> [AVAILABLE RECORDS]:

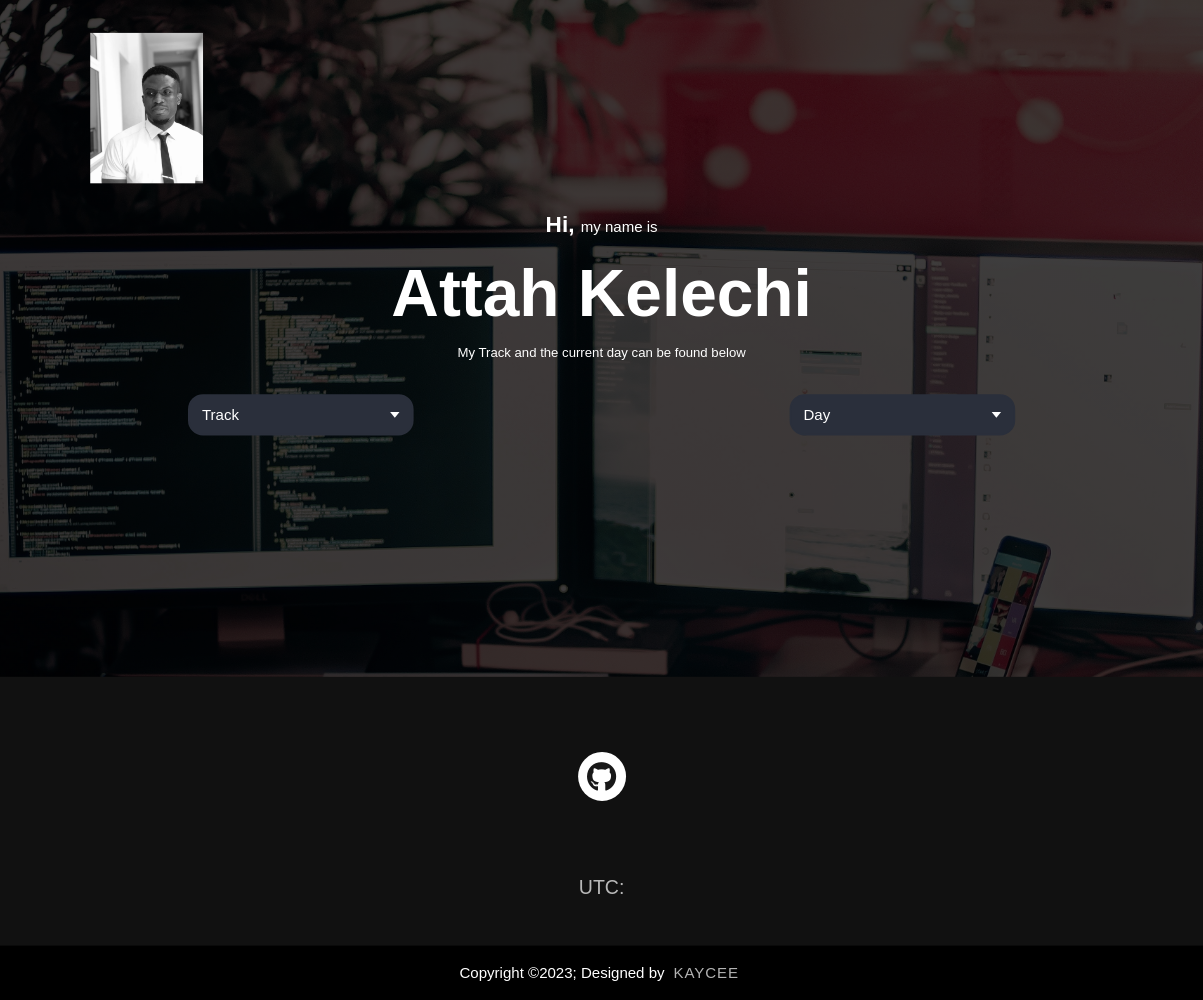
Repository: Kaycee-attah/HNG-Internship_2023
Page: index.html
An editor plug-in stored every save of this project. The page is shown before and after the next save, followed by the edit.
The browser window is 1280 px wide. The pictures show the whole page, at 94% of full size.

Above is the page before, as saved 2023-09-07 12:07:35.

### index.html
<!DOCTYPE html>
<html lang="en">
<head>
    <meta charset="UTF-8">
    <meta name="viewport" content="width=device-width, initial-scale=1.0">
    <title>How to make a website - Easy tutorial</title>
    <link rel="stylesheet" href="style.css">
    <link rel="stylesheet" href="https://cdnjs.cloudflare.com/ajax/libs/font-awesome/6.4.2/css/all.min.css" integrity="sha512-z3gLpd7yknf1YoNbCzqRKc4qyor8gaKU1qmn+CShxbuBusANI9QpRohGBreCFkKxLhei6S9CQXFEbbKuqLg0DA==" crossorigin="anonymous" referrerpolicy="no-referrer" />
</head>
<body>
    <div class="banner">
        <div class="navbar">
            <img class="logo" src="slack_DP.JPG" alt="Kaycee" data-testid="slackDisplayImage">
            <!-- <ul>
                <li><a href="#">Home</a></li>
                <li><a href="#">Bedroom</a></li>
                <li><a href="#">Dining</a></li>
                <li><a href="#">Kitchen</a></li>
                <li><a href="#">Backyard</a></li>
            </ul> -->
        </div>
    </div>
    <div class="content">
        <h2>Hi, <span class="text"> my name is</span></h2>
        <h1 data-testid="slackUserName">Attah Kelechi</h1>
        <span class="text-sm">My Track and the current day can be found below</span>

        <div class="track_info">
            <div class="dropdown">
                <div class="select">
                    <span class="selected">Track</span>
                    <div class="caret"></div>
                </div>
                <ul class="menu">
                    <li data-testid="myTrack">Frontend </li>

                </ul>

                <!-- <button type="button"><span class="btn"></span> MORE</button>
                <button type="button"><span class="btn"></span>SUBSCRIBE</button> -->
            </div>
            <div class="dropdown">
                <div class="select">
                    <span class="selected">Day</span>
                    <div class="caret"></div>
                </div>
                <ul class="menu">
                    <li data-testid="currentDayOfTheWeek">Framer </li>

                </ul>

                <!-- <button type="button"><span class="btn"></span> MORE</button>
                <button type="button"><span class="btn"></span>SUBSCRIBE</button> -->
            </div>
        </div>


    </div>
    <footer>
        <div class="footer_Container">
            <div class="social-icon">
                <a href=""><i class="fa-brands fa-github"></i></a>
            </div>

        </div>
        <div class="footer_Info">
            <ul>
                <li data-testid="currentUTCTime">UTC: </li>

            </ul>
        </div>
        <div class="footer_Bottom">
            <p>Copyright &copy;2023; Designed by <span class="designer">Kaycee</span></p>
        </div>
    </footer>

    <script src="script.js"></script>
</body>

</html>

### style.css
*{
    margin: 0;
    padding: 0;
    font-family: sans-serif;

}
body{
    background-image: linear-gradient(rgba(0,0,0,0.75), rgba(0,0,0,0.75)), url(IMG_6759.JPG);
    background-size: cover;
    background-position: center;
}

.banner{
    width: 100%;
    height: 100vh;


}
.navbar{
    width: 85%;
    margin: auto;
    padding: 35px 0;
    display: flex;
    align-items: center;
    justify-content: space-between;
}
.logo{
    width: 120px;
    cursor: pointer;
}
.navbar ul li{
    list-style: none;
    display: inline-block;
    margin: 0 20px;
    position: relative;
}
.navbar ul li a{
    text-decoration: none;
    color: #fff;
    text-transform: uppercase;
}
.navbar ul li::after{
    content: "";
    height: 3px;
    width: 0;
    background: #009688;
    position: absolute;
    left: 0;
    bottom: -10px;
    transition: 0.5s;
}
.navbar ul li:hover::after{
    width: 100%;
}
.content{
    width: 100%;
    position: absolute;
    top: 50%;
    transform: translateY(-50%);
    text-align: center;
    color: #fff;
}
.content h1{
    font-size: 70px;
    margin-top: 20px;
    margin-bottom: 10px;
}
.content p{
    margin: 20px auto;
    font-weight: 100;
    line-height: 25px;
}
.text{
    margin: 0;
    font-weight: 20;
    font-size: medium;
    line-height: 5px;
}
.text-sm{
    /* margin: 35px auto; */
    font-weight: 10;
    font-size: 14px;
    line-height: 25px;
}
.track_info {
    display: flex;
    justify-content: space-around;
    align-items: center;
}
.dropdown{
    min-width: 15em;
    position: relative;
    margin: 2em;
    /* display: flex;
    justify-content: space-between;
    align-items: center; */

}
.dropdown *{
    box-sizing: border-box;
}

.select{
    background: #2a2f3b;
    color: #fff;
    display: flex;
    justify-content: space-between;
    align-items: center;
    border: 2px #2a2f3b solid;
    border-radius: 1em;
    cursor: pointer;
    transition: background 0.3s;
    padding: 0.7em 0.8em;
}
.select-clicked{
    border: 2px #26489a solid;
    box-shadow: 0 0 0.8em #26489a;
    display: flex;
    justify-content: space-between;


}

.select:hover{
    background: #323741;
}

.caret{
    width: 0;
    height: 0;
    border-left: 5px solid transparent;
    border-right: 5px solid transparent;
    border-top: 6px solid #fff;
    transition: 0.3s;
}

.caret-rotate{
    transform: rotateX(180deg);

}

.selected-rotate{
    transform: rotateX(180deg);

}

.menu{
    list-style: none;
    padding: 0.2em 0.5em;
    background: #323741;
    border: 1px #363a43 solid;
    box-shadow: 0 0.5em 1em rgba(0, 0, 0, 0.2);
    border-radius: 0.5em;
    color: #9fa5b5;
    position: absolute;
    width: 100%;
    top: 4em;
    min-height: auto;
    left: 50%;
    transform: translateX(-50%);
    opacity: 0;
    display: none;
    transition: 0.2s;
    z-index: 1;
}

.menu li{
    padding: 0.7em 0.5em;
    margin: 0.3em 0;
    border-radius: 0.5em;
}

.menu li:hover{
    background: #2a2d35;
}

.menu-open{
    display: block;
    opacity: 1;
}


button{
    width: 200px;
    padding: 15px 0;
    text-align: center;
    margin: 20px 10px;
    border-radius: 25px;
    font-weight: bold;
    border: 2px solid #009688;
    background: transparent;
    color: #fff;
    cursor: pointer;
    position: relative;
    overflow: hidden;
}
.btn{
    background: #009688;
    height: 100%;
    width: 0;
    border-radius: 25px;
    position: absolute;
    left: 0;
    bottom: 0;
    z-index: -1;
    transition: 0.5s;
}
button:hover span{
    width: 100%;
}
footer{
    background-color: #111;
    width: 100%;
}
.footer_Container{
    /* width: 100%; */
    padding: 70px 30px 20px;
}
.social-icon{
    display: flex;
    justify-content: center;
}
.social-icon a{
    text-decoration: none;
    padding: 10px;
    background-color: white;
    margin: 10px;
    border-radius: 50%;
}
.social-icon a i{
    font-size: 2em;
    color: black;
    opacity: 0.9;
}


.social-icon a:hover{
    background-color: #111;
    transition: 0.5s;
}
.social-icon a:hover i{
    background-color: white;
    transition: 0.5s;
}
.footer_Info{
    margin: 30px 0;
}
.footer_Info ul{
    display: flex;
    justify-content: space-around;
}
.footer_Info ul li{
    color: white;
    margin: 20px;
    text-decoration: none;
    list-style: none;
    font-size: 1.3em;
    opacity: 0.7;
    transition: 0.5s;
}

.footer_Bottom {
    background-color: #000;
    padding: 20px;
    text-align: center;
}
.footer_Bottom p{
    color: white;

}
.designer{
    opacity: 0.7;
    text-transform: uppercase;
    letter-spacing: 1px;
    font-weight: 400;
    margin: 0px 5px;
    /* position: fixed; */
}

@media (max-width: 700px){
    .footer_Info ul{
        flex-direction: column;
    }
    .footer_Info ul li{
        width: 100%;
        text-align: center;
        margin: 10px 0;
    }
}

### script.js
const now = new Date();
const day = now.getDay();
const hours = now.getHours();
const minutes = now.getMinutes();
const UTCtimeStamp = now.getTime();
const GMTdate_and_time = now.toUTCString();
const daysOfWeek = [
    "Sunday",
    "Monday",
    "Tuesday",
    "Wednesday",
    "Thursday",
    "Friday",
    "Saturday"
]
const today = daysOfWeek[day];
const UTC = now.getUTCMilliseconds();
console.log("Current day of the week:", today)
console.log("UTC:", UTC)

console.log("UTCtimeStamp:", UTCtimeStamp)
console.log("GMTdate_and_time:", GMTdate_and_time)

const dropdowns = document.querySelectorAll('.dropdown');

dropdowns.forEach(dropdown => {
    const select = dropdown.querySelector('.select');
    const caret = dropdown.querySelector('.caret');
    const menu = dropdown.querySelector('.menu');
    const options = dropdown.querySelector('.menu li');
    const selected = dropdown.querySelector('.selected');


    select.addEventListener('click', () => {
        select.classList.toggle('select-clicked');
        select.classList.toggle('caret-rotate');
        selected.classList.toggle('selected-rotate');
        menu.classList.toggle('menu-open');
    })

    // options.forEach(option => {
    //     option.addEventListener('click', () => {
    //         // select.classList.toggle('select-clicked');
    //         select.classList.remove('select-clicked')
    //         caret.classList.remove('caret-rotate');
    //         menu.classList.remove('menu-open');


    //     })
    // })
})

After the next save:
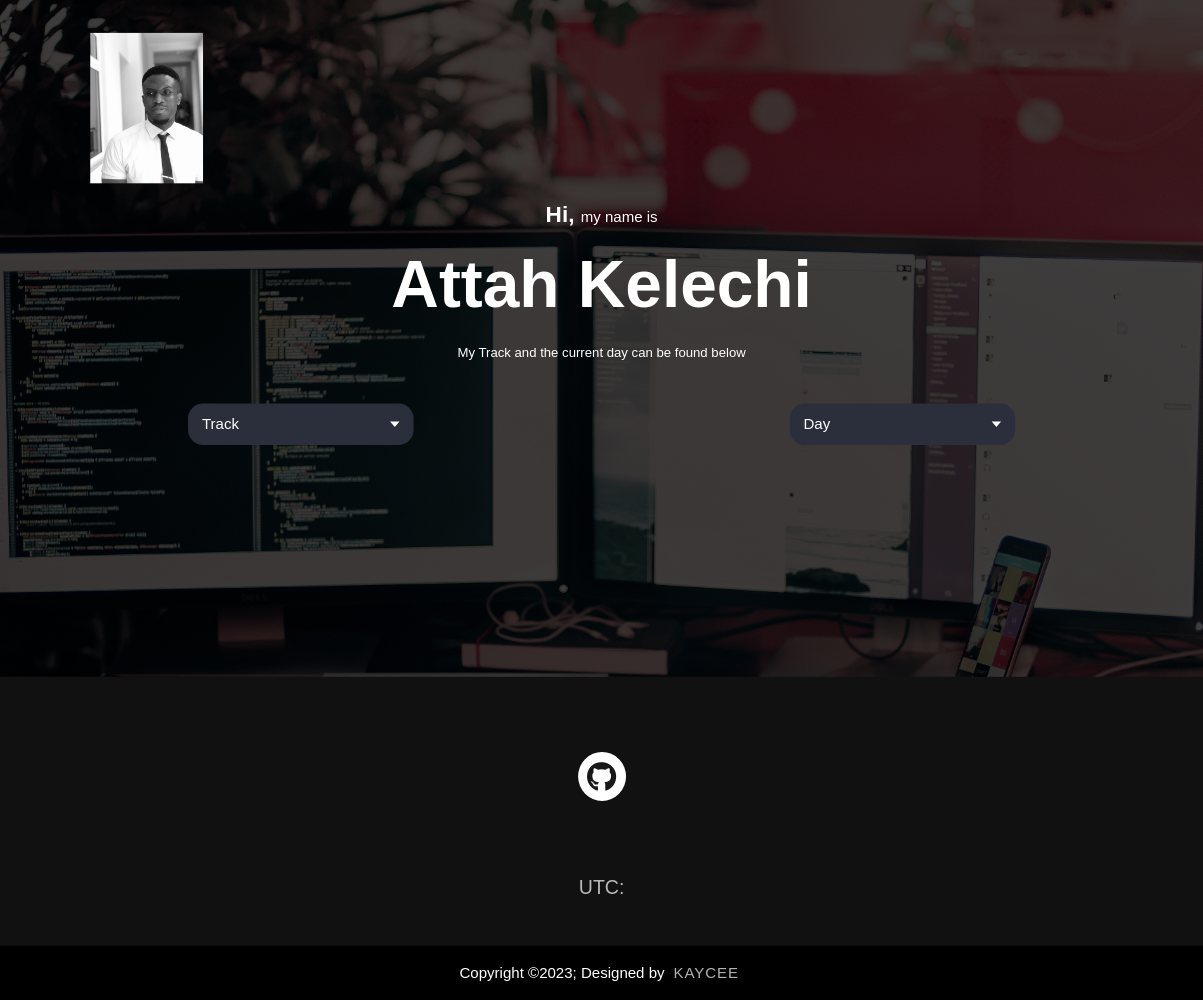
Saved 23 s later.
--- a/style.css
+++ b/style.css
@@ -80,7 +80,7 @@ body{
     /* margin: 35px auto; */
     font-weight: 10;
     font-size: 14px;
-    line-height: 25px;
+    line-height: 45px;
 }
 .track_info {
     display: flex;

> [PROBLEM TO WORK ON]: Collect the lines of the records that include the string "href".

> [WRITTEN ANSWER]:
    <link rel="stylesheet" href="style.css">
    <link rel="stylesheet" href="https://cdnjs.cloudflare.com/ajax/libs/font-awesome/6.4.2/css/all.min.css" integrity="sha512-z3gLpd7yknf1YoNbCzqRKc4qyor8gaKU1qmn+CShxbuBusANI9QpRohGBreCFkKxLhei6S9CQXFEbbKuqLg0DA==" crossorigin="anonymous" referrerpolicy="no-referrer" />
                <li><a href="#">Home</a></li>
                <li><a href="#">Bedroom</a></li>
                <li><a href="#">Dining</a></li>
                <li><a href="#">Kitchen</a></li>
                <li><a href="#">Backyard</a></li>
                <a href=""><i class="fa-brands fa-github"></i></a>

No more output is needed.